## EXERCISE GOAL
Of all the entries below, retype only the lines from the one with "diff --git a/data.js b/data.js" through the one with "교사만 보고, 1등은", exactly as they appear.

******

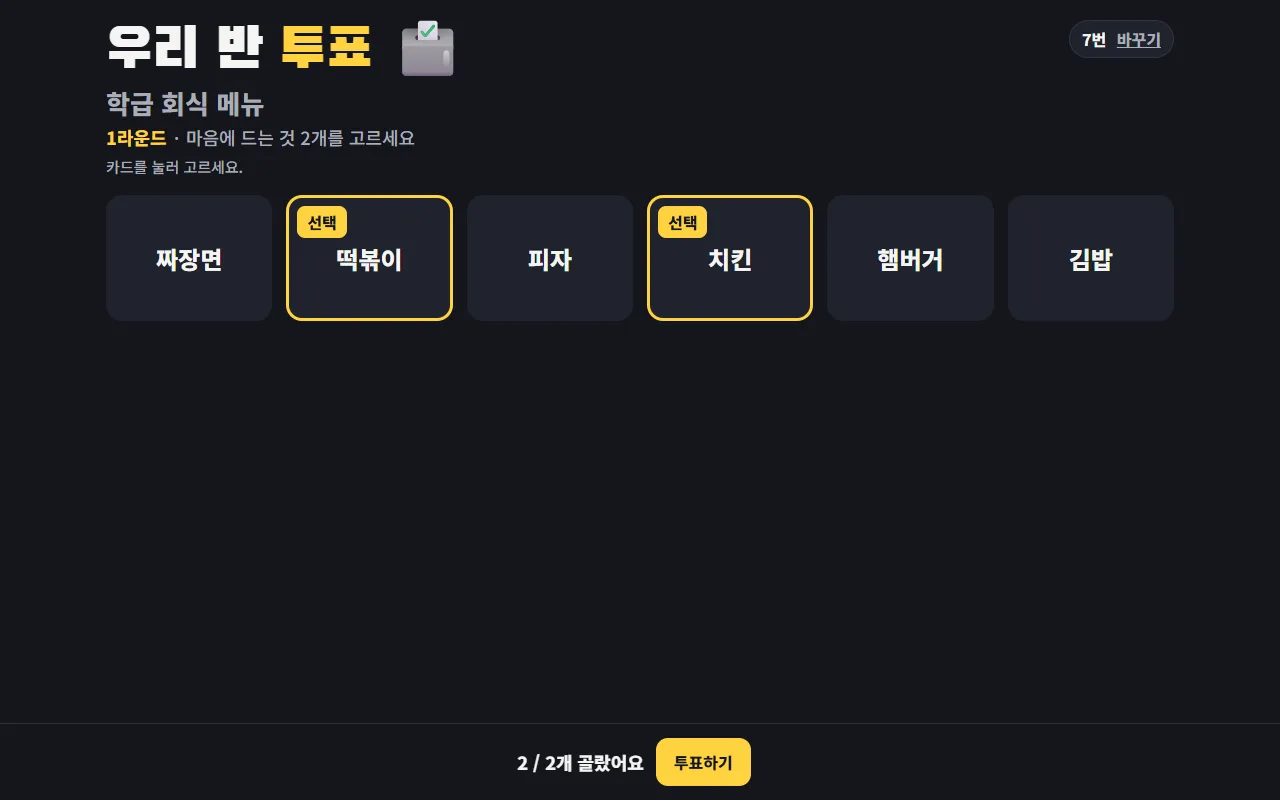
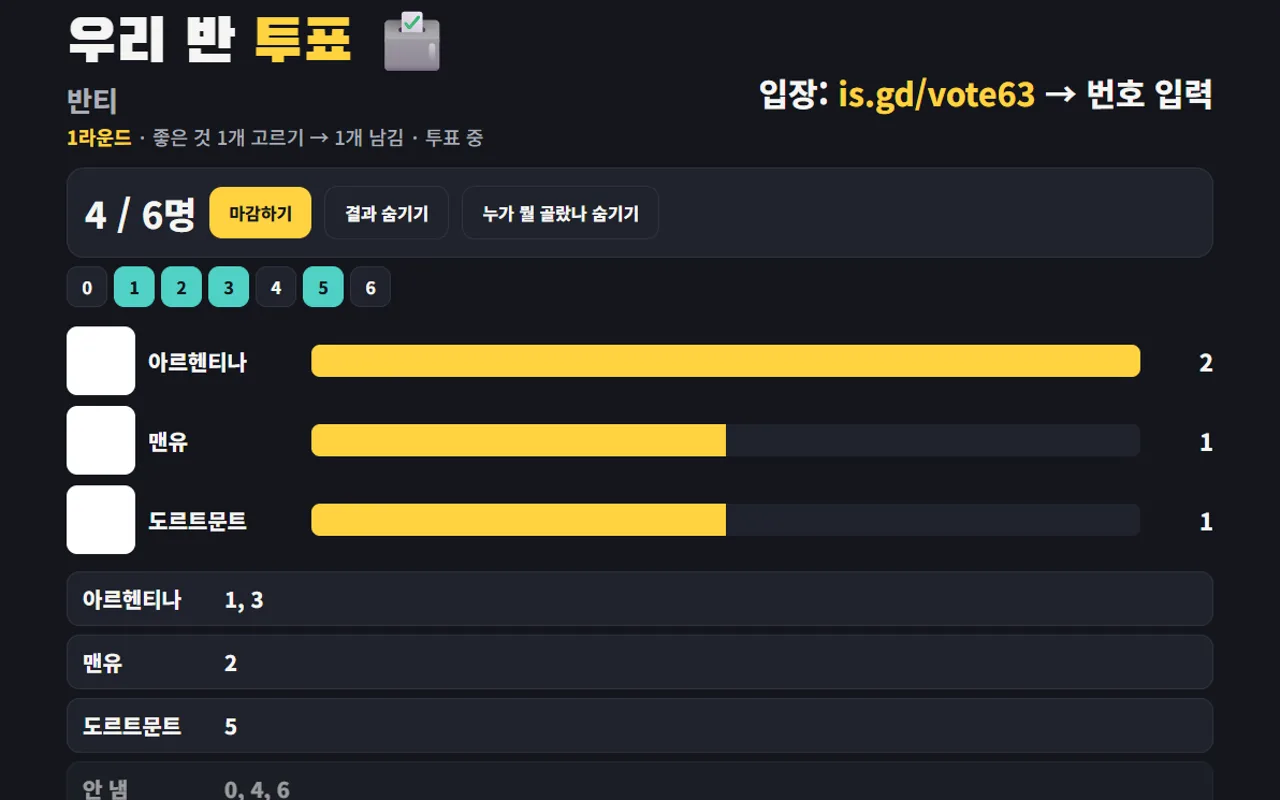
우리 반 투표: 교사 화면으로 링크·그림 교체

diff --git a/data.js b/data.js
@@ -110,13 +110,13 @@ window.SITE = {
       id: 'class-vote',
       name: '우리 반 투표',
       state: 'live',
-      desc: '아이들이 번호로 들어와 라운드마다 후보를 줄여 가며 고르는 반 투표. 표 수는 교사만 보고, 1등은 교사가 열어 줄 때 발표된다.',
+      desc: '아이들이 번호로 들어와 라운드마다 후보를 줄여 가며 고르는 반 투표. 교사 화면에서 라운드를 열고 닫고, 표 수와 번호별 선택을 보거나 숨긴다. 1등은 교사가 열어 줄 때 발표된다.',
       linked: '반티 고르기에 처음 사용 · 2026.11',
       tags: ['Cloudflare Workers', 'Durable Objects'],
-      url: 'https://class-vote.class-soccer.workers.dev',
-      meta: 'class-vote.workers.dev',
+      url: 'https://class-vote.class-soccer.workers.dev/teacher',
+      meta: 'class-vote.workers.dev/teacher',
       img: 'assets/class-vote.webp', imgW: 1280, imgH: 800,
-      alt: '우리 반 투표 학생 화면. 후보 카드 여섯 개 중 두 개를 고른 모습'
+      alt: '우리 반 투표 교사 화면. 1라운드 표 수 막대와 항목별로 고른 번호 목록'
     },
     {
       id: 'kkokko',
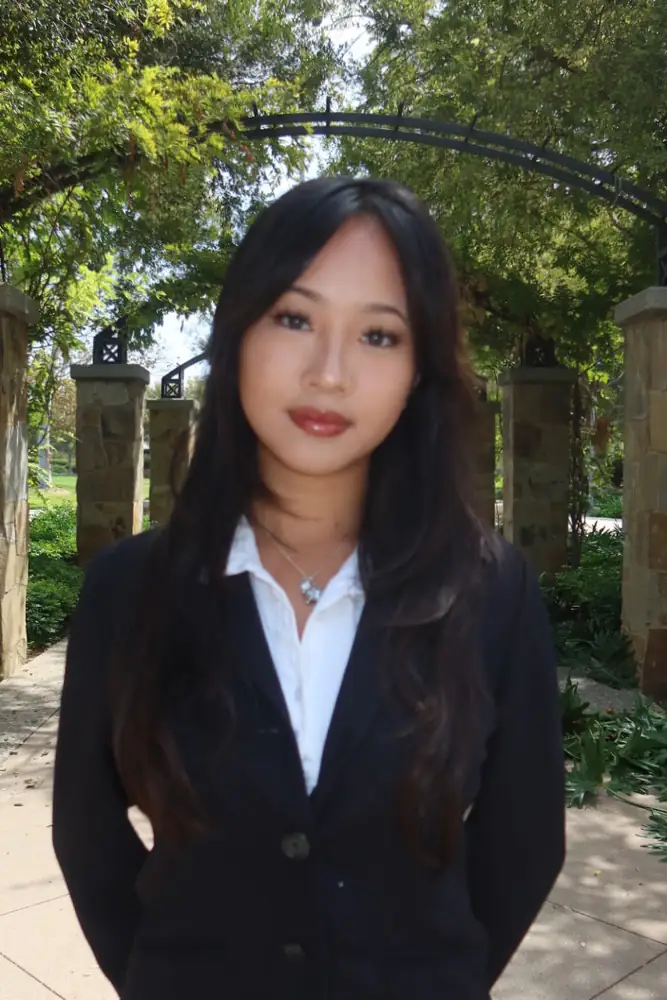
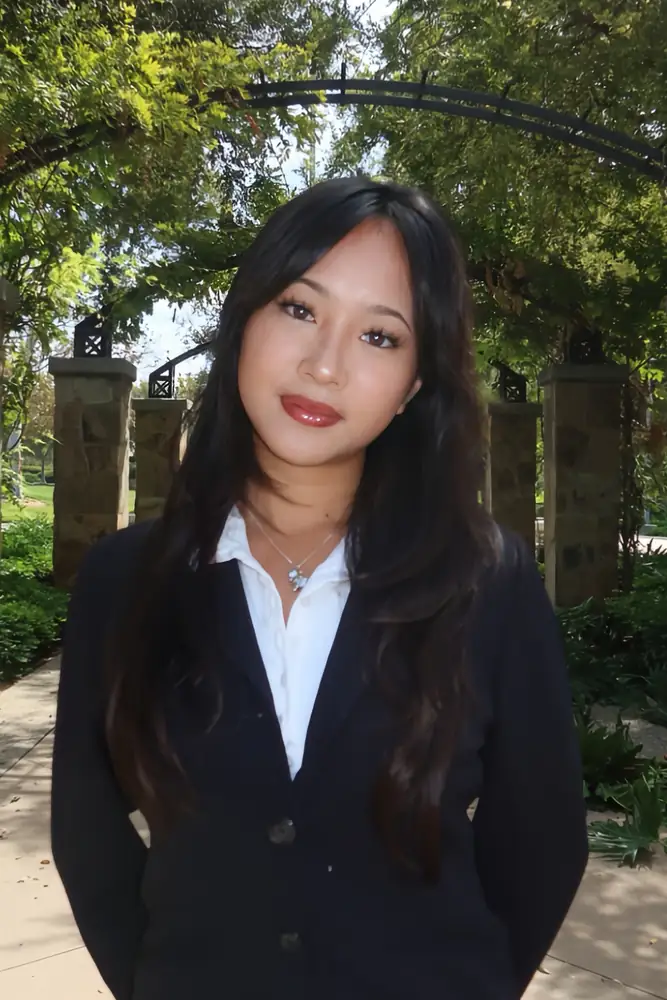
Put Emily Chien on the site, and swap Megan Dinh's photo
Both arrived as JPEGs framed wide, and both are cropped to sit at the same
head height and scale as the grid around them, then written as webp at
667x1000. Megan's replaces the one from yesterday.

Registering Emily's headshot is the whole of her going live: the roster
holds a Beta member back until a photo exists under their name, and her
write-up has been waiting in the sheet. Her hover mark is the UPS shield,
which had no artwork in the repo until now.

Millicent Mei keeps her DoorDash row on Careers and gains the INYO one, so
the page carries both rather than replacing one with the other.

diff --git a/src/Assets/headshot.js b/src/Assets/headshot.js
@@ -72,6 +72,7 @@ import MaxTruong from "./ActiveHeadshots/Max Truong.webp";
 import JamesFitzpatrick from "./ActiveHeadshots/James Fitzpatrick.webp";
 import PranavRao from "./ActiveHeadshots/Pranav Rao.webp";
 import MeganDinh from "./ActiveHeadshots/Megan Dinh.webp";
+import EmilyChien from "./ActiveHeadshots/Emily Chien.webp";
 
 import DefaultHeadshot from "./ActiveHeadshots/Default Headshot.webp";
 
@@ -157,5 +158,6 @@ export const headshotHash = {
   "James Fitzpatrick": JamesFitzpatrick,
   "Pranav Rao": PranavRao,
   "Megan Dinh": MeganDinh,
+  "Emily Chien": EmilyChien,
   "Default Headshot": DefaultHeadshot,
 };

diff --git a/src/Assets/index.js b/src/Assets/index.js
@@ -245,6 +245,7 @@ export { default as CreditKarmaLogo } from "./Logos/CreditKarmaLogo.png";
 export { default as TeslaLogo } from "./Logos/TeslaLogo.png";
 export { default as PalantirLogo } from "./Logos/PalantirLogo.png";
 export { default as InyoLogo } from "./Logos/InyoLogo.png";
+export { default as UPSLogo } from "./Logos/UPSLogo.png";
 export { default as RobloxLogo } from "./Logos/RobloxLogo.png";
 export { default as CelsiusLogo } from "./Logos/CelsiusLogo.png";
 export { default as TacoBellLogo } from "./Logos/TacoBellLogo.png";

diff --git a/src/Assets/company.js b/src/Assets/company.js
@@ -47,6 +47,7 @@ import {
     DeloitteLogo,
     doordashlogo,
     InyoLogo,
+    UPSLogo,
     PalantirLogo,
     RobloxLogo,
     CelsiusLogo,
@@ -117,6 +118,7 @@ export const companyHash = {
     "Braeden Yeoh": DeloitteLogo,
     "Daniela Herrera": RobloxLogo,
     "Megan Dinh": TeslaLogo,
+    "Emily Chien": UPSLogo,
     "Pranav Rao": TeslaLogo,
     "Default Headshot": DefaultHeadshot,
   };

diff --git a/src/utils/careersLocal.js b/src/utils/careersLocal.js
@@ -267,6 +267,14 @@ export const LOCAL_CAREERS = [
     "Millicent Mei",
     "2026",
     "Marketing",
+    "Campus Marketing",
+    "DoorDash",
+    "Campus Launcher",
+  ],
+  [
+    "Millicent Mei",
+    "2026",
+    "Marketing",
     "Growth Marketing",
     "INYO",
     "Growth & Strategic Marketing",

******

## ANSWER SPACE
diff --git a/data.js b/data.js
@@ -110,13 +110,13 @@ window.SITE = {
       id: 'class-vote',
       name: '우리 반 투표',
       state: 'live',
-      desc: '아이들이 번호로 들어와 라운드마다 후보를 줄여 가며 고르는 반 투표. 표 수는 교사만 보고, 1등은 교사가 열어 줄 때 발표된다.',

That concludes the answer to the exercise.